A member of the American Chemical Society (ACS) and fellow of the American Association for the Advancement of Science and the Royal Society of Chemistry (RSC), Bohn has received numerous awards throughout his career, including the 2010 Theophilus Redwood Award from the RSC; the 2006 Research Team Award from the U.S. Army Construction Engineering Research Laboratory; the 2005 Bomem-Michelson Award from the Coblentz Society, presented to scientists who have advanced the techniques of vibrational, molecular, Raman or electronic spectroscopy; the 2004 Spectroscopy Society of Pittsburgh Award, which recognizes outstanding contributions in the field of spectroscopy; and the Spectrochemical Analysis Award from the ACS.
Bohn has authored and coauthored more than 210 publications focused on the understanding and control of molecular transport on the nanometer length scale, spatially anisotropic surfaces, optical spectroscopic measurement strategies for surface and interfacial structure-function studies, molecular nanoelectronics and the characterization of optoelectronic materials. He holds six patents issued in technologies related to these efforts. In addition, he has delivered more than 250 invited lectures at universities, national laboratories and industrial laboratories throughout the world. He has also served as a consultant for companies both in the United States and in Europe.
Bohn received his doctorate in chemistry from the University of Wisconsin at Madison.

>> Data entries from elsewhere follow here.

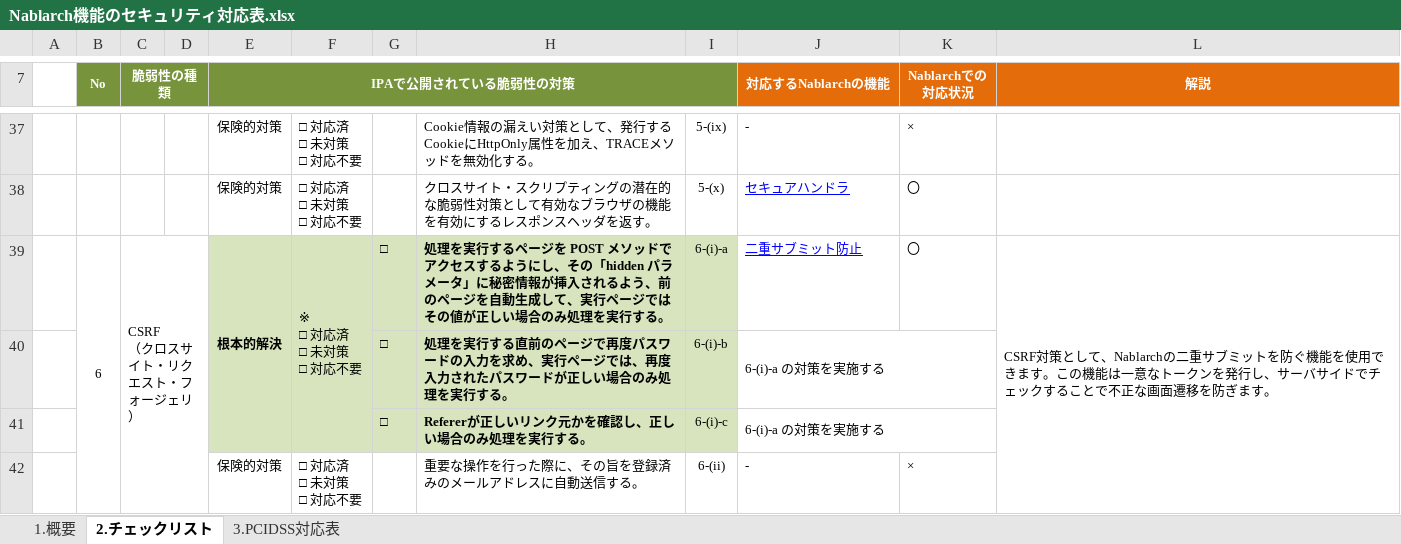
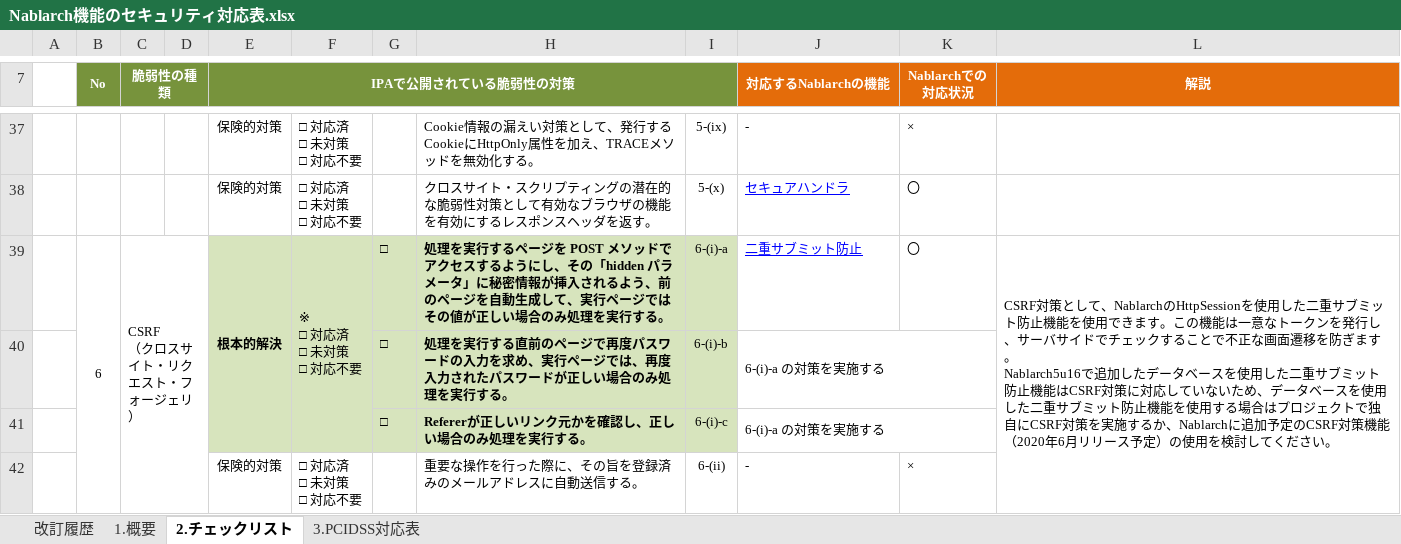
Before and after one commit to Fintan-contents/nablarch-system-development-guide, an Excel workbook: サンプルプロジェクト/設計書/Nablarch機能のセキュリティ対応表.xlsx, sheet 2.チェックリスト, drawn as a sheet; only a part is shown, gaps mark what is left out; values as stored, in another font and other column widths than the file's, no borders; charts and pictures not drawn; ↵ is a line break in a cell; the diff names each change by its address in the sheet, - before the commit and + after, or states it on an @@ line.

Commit message:
Nablarch機能のセキュリティ対応表を更新 (#83)
Nablarch機能のセキュリティ対応表を更新

```diff
--- a/サンプルプロジェクト/設計書/Nablarch機能のセキュリティ対応表.xlsx (sheet 2.チェックリスト)
+++ b/サンプルプロジェクト/設計書/Nablarch機能のセキュリティ対応表.xlsx (sheet 2.チェックリスト)
+sheet tab: 改訂履歴
-L39 (解説): …て、Nablarchの二重サブミットを防ぐ機能を使用できます。この機能は一意なトークンを発行し、サーバサイドでチェックすることで不正な画面遷移を防ぎます。
+L39 (解説): …て、NablarchのHttpSessionを使用した二重サブミット防止機能を使用できます。この機能は一意なトークンを発行し、サーバサイドでチェックすることで不正な画面遷移を防ぎます。 ↵ Nablarch5u16で追加したデータベースを使用した二重サブミット防止機能はCSRF対策に対応していないため、データベースを使用した二重サブミット防止機能を使用する場合はプロジェクトで独自にCSRF対策を実施するか、Nablarchに追加予定のCSRF対策機能（2020年6月リリース予定）の使用を検討してください。
```
Also changed, not shown: 1 other file.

A 1977 graduate of Notre Dame, he has been a member of the faculty since 2006.
The SAS is a nonprofit organization dedicated to the dissemination of information related to spectroscopy and other allied sciences.